Fee Dispute Hotline
(312) 907-7275

Assisting with High-Stakes Attorney Fee Disputes


News Blog

Category: Billing Rate Survey

NALFA Conducts Custom Hourly Rate Surveys

July 4, 2017

NALFA conducts custom hourly rate surveys for law firms and courts.  NALFA surveys provide the most accurate and current hourly rates in a given practice area and jurisdiction.  Our hourly rate surveys assist state and federal courts in awarding attorney fees in large, complex litigation throughout the U.S.  Our surveys provide hourly rate data that assist courts in calculating attorney fee awards. 

Litigators and special fee masters rely on our hourly rates surveys in their fee requests and court recommendations.  Indeed, our surveys provide the accurate and authoritative information to prove prevailing hourly rates within a given jurisdiction and practice area.

Our hourly rate surveys are peer-benefiting.  As such, all participants of our survey will have access to the survey results.  In a comprehensive report our survey results will show hour rate data for partners and associates in an underlying practice area.  Indeed, participates of our surveys will see how their hourly rates compare to those of their peers in the same jurisdiction.

NALFA Quoted in ALM’s Daily Business Review

March 1, 2017

NALFA was quoted in the ALM’s Daily Business Review (DBR), the leading source of daily legal and business news in South Florida, in a news story by Monika Gonzalez Mesa, “Are Florida Billing Rates on the Rise? It Depends”.  The story reads:

At least six large Florida-based law firms raised their billing rates in 2016 and plan to do so again this year.  But the higher rates may not be typical for Florida firms across the board.

In a survey conducted by ALM, Akerman, Greenspoon Marder, Holland & Knight and Shutts & Bowen all projected that they will raise hourly billing rates by more than 3 percent in 2017, as they did in 2016.  Greenberg Traurig also said it raised billing rates by more than 3 percent in 2016 but expects the percentage increase to be lower this year.  And Carlton Fields reported that it, too, raised its billing rates in 2016, although the increase was not as high.  It says it plans to raise them again this year.

But many variables go into determining billing rates, and the upswing does not necessarily represent an overall trend for Florida law firms, lawyers say.  Billing rates vary widely with location, market competition, complexity of practice, demand for that practice and the individual lawyer's experience.  Firms strive to find the rate that covers overhead without turning off clients while still keeping the firm attractive to valuable existing talent and potential recruits.

"It's hard to get a general consensus on billing rates because they tend to be geography focused and practice driven," said Terry Jesse, executive director of the National Association of Legal Fee Analysis, a Chicago-based nonprofit.

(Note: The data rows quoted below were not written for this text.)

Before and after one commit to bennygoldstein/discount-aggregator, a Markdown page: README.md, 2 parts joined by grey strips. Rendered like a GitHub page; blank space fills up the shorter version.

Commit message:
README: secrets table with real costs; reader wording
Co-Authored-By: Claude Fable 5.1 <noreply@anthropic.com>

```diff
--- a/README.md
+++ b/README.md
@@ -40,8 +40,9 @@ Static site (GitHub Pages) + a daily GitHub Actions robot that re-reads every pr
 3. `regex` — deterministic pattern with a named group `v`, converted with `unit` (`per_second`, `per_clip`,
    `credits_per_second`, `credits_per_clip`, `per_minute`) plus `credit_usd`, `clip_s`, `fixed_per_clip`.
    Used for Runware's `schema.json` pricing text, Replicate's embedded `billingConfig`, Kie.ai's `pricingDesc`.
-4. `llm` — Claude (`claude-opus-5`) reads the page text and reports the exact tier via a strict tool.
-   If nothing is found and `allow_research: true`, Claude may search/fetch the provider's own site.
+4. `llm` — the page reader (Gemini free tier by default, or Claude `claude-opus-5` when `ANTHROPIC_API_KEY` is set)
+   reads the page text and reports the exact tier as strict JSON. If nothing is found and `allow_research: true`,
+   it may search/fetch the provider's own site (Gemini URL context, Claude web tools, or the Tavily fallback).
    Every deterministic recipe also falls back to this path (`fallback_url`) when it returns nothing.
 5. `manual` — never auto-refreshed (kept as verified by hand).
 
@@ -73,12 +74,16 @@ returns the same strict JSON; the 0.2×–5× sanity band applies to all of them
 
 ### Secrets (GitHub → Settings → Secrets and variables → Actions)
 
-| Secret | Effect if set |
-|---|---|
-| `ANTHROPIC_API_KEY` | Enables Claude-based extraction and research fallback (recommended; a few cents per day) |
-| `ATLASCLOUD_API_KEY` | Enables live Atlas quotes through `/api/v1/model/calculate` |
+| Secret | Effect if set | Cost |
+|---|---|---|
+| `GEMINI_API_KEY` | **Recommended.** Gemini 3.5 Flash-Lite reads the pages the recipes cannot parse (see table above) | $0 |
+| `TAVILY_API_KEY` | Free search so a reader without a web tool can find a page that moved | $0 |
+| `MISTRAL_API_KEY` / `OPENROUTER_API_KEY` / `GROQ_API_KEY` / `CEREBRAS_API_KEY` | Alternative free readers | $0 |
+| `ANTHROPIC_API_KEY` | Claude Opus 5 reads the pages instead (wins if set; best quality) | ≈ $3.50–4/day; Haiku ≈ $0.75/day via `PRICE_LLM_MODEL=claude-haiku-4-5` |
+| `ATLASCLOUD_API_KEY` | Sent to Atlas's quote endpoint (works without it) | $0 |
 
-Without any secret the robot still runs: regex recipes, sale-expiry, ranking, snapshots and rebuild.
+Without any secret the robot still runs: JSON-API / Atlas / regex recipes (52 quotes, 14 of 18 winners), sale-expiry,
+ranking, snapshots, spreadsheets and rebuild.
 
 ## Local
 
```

Bankruptcy court records, however, can provide a snapshot of billing rates because attorneys are often required to list their rates when representing clients in bankruptcy.  ALM Legal Intelligence collected 2016's hourly billing rates for partners, associates, of counsel and paralegals from these published rates in the 20 largest federal bankruptcy jurisdictions.  The Daily Business Review compiled a Florida list based on this data, offering a view of billing rates in the state.

The largest group of Florida attorneys in the list reported rates in the $200 to $350 an hour range.  The next biggest block provided rates that ranged between $350 and $500 an hour.  A smaller but still significant tier billed $500 or more per hour.

Among the highest paid attorneys were Greenberg Traurig partner Paul Keenan, who billed $765 an hour, Paul Singerman, co-chairman of Berger Singerman, who reported a rate of $695 an hour, and Robert Furr, founding partner of FurrCohen, who listed his rate at $650 an hour.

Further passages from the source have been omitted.